Producing raw materials and using techniques such as spinning and dyeing require enormous amounts of water and chemicals. According to the environmental organisation Greenpeace, up to 3,500 chemical substances are used to turn raw materials into textiles, and around 10% of these substances are hazardous to the environment. Even after production, clothing continues to have a harmful impact on the environment due to washing in particular. Clothing production and consumption produce about 6.7% of the global climate impact, while (to compare with another major sector) aviation and shipping account for 4.5% of global carbon dioxide emissions.
This issue has been on the map for a while for the industry: in 2017, it committed to “lessening its environmental impact by 2020 by designing for circularity, boosting the volume of used garments collected or resold, and increasing the share of garments made from recycled post-consumer textile fibres”.
Unfortunately, according to an annual assessment published on 7 May 2019 by the Global Fashion Agenda (GFA), the Sustainable Apparel Coalition (SAC) and the Boston Consulting Group, progress on sustainability in fashion has slowed over the past year. Though consumers are attracted to environmentally conscious brands, sustainability remains far from being a key consideration in purchasing decisions, since fast fashion tends to be inexpensive. Thus, though the sector is improving on the whole, it is not doing this fast enough to counter the harmful impact.
To respond to this increasing demand for a circular economy in fast fashion, on 14 May 2019 industry leaders presented a manifesto at the Copenhagen Fashion summit, the sector’s foremost event on sustainability, calling on policymakers to “co-develop a European vision for textiles in a circular economy”. The manifesto stems from a collaboration between the European Apparel and Textile Confederation (Euratex), the Federation of the European Sporting Goods Industry (FESI), the International Apparel Federation (IAF), the Sustainable Apparel Coalition (SAC), and Global Fashion Agenda (GFA).
The manifesto explains that, though a large part of the industry is committed to promoting a circular economy, “the systems and tools to support a scaled circular economy are currently inadequate”. First, the manifesto sets out some points to reframe the issue, such as considering the circular economy for textiles as a global issue and not a regional one and requesting that the whole industry be part of the discussion. The manifesto sets out the following points as the “new approach”:
- The transition to a circular economy requires bringing together public and private initiatives;
- All institutions need to come together at the EU level;
- Smart regulation is needed for areas that the textile industry alone cannot target; and

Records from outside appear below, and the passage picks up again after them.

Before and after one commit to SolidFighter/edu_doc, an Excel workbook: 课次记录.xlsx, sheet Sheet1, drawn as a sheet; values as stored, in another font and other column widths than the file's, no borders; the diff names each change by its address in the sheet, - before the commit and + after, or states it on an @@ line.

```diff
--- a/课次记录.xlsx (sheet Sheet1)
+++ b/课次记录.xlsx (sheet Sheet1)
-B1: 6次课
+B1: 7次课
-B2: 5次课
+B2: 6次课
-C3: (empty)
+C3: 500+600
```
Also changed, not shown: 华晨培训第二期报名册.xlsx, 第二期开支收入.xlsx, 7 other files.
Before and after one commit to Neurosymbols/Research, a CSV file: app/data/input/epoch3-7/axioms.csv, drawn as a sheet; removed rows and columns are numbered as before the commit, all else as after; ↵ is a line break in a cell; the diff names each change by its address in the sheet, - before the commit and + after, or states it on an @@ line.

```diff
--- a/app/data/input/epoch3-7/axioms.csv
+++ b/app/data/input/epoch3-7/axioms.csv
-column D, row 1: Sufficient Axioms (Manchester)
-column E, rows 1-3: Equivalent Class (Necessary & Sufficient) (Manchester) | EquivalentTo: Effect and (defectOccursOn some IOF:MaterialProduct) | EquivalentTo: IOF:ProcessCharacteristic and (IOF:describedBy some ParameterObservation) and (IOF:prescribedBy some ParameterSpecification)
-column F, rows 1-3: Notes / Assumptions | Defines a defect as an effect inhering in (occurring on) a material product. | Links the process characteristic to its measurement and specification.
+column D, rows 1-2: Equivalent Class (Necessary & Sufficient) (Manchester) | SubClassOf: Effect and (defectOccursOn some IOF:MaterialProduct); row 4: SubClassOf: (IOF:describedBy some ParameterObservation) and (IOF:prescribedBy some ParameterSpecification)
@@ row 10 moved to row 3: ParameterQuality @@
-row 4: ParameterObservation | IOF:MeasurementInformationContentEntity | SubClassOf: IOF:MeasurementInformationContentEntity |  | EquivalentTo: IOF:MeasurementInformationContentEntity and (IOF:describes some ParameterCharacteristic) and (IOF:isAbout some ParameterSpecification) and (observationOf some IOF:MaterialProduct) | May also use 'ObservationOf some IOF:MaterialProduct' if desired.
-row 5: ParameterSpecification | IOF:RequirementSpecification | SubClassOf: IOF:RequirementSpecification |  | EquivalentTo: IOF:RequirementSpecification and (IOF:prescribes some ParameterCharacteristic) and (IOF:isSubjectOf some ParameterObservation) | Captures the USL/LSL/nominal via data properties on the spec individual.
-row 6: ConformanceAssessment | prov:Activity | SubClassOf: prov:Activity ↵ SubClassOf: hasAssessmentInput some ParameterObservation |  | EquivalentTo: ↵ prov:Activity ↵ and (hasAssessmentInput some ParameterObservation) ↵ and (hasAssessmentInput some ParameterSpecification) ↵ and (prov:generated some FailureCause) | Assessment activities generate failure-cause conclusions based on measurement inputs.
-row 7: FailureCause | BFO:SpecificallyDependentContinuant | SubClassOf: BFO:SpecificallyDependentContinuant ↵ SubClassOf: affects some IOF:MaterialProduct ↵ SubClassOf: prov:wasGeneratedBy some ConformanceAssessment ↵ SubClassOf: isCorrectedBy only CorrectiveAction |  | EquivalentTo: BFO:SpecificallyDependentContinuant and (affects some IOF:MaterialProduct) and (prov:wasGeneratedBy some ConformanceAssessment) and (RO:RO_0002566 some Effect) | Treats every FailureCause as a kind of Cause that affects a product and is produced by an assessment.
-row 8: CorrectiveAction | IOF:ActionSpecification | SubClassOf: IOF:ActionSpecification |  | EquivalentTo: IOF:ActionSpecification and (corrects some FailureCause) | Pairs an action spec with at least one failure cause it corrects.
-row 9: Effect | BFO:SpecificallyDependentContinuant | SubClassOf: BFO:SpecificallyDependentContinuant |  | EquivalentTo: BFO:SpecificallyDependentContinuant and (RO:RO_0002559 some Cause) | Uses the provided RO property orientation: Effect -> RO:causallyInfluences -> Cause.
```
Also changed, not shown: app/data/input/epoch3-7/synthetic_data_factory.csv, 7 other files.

- Clearly defined roles and responsibilities for each actor are needed to remove existing gaps in the supply chain.
According to the industry leaders, for a circular economy to function, no part of the loop can be broken. Unprecedented collaboration is therefore required to accomplish this. The industry needs to use new technological innovations to help separate fibres for reuse and “up-cycling” (i.e., creative reuse).
“Better design and materials” are also needed says the manifesto. As seen above, all life stages of a clothing article can produce harmful impacts. Cecile Martin, a textile specialist, explains that a major part of a product’s environmental impact can be determined at the design stage. Therefore, the industry can collaborate with textile and fibre makers to check whether clothing is fit for recycling or not, before production and launch occur.
As such, the manifesto demands policies tailored to SMEs and multinational fashion brands, as well as regulations to “nudge” consumers into rethinking how they use and dispose of textiles.
Some industry leaders, such as H&M, have even taken this stage into their own hands: at one of their stores, they are reported to have installed a miniaturized version of their recycling technology to show consumers how their used clothing can be recycled.
While the textile sector is not yet subject to waste-stream legislation in the same way as, for example, electrical and electronic equipment, the abovementioned developments, and the European Commission’s own moves in that direction, need to be considered seriously by Hong Kong sellers of textiles and apparel. An EU waste law targeting such products may be in the pipeline in the not too distant future.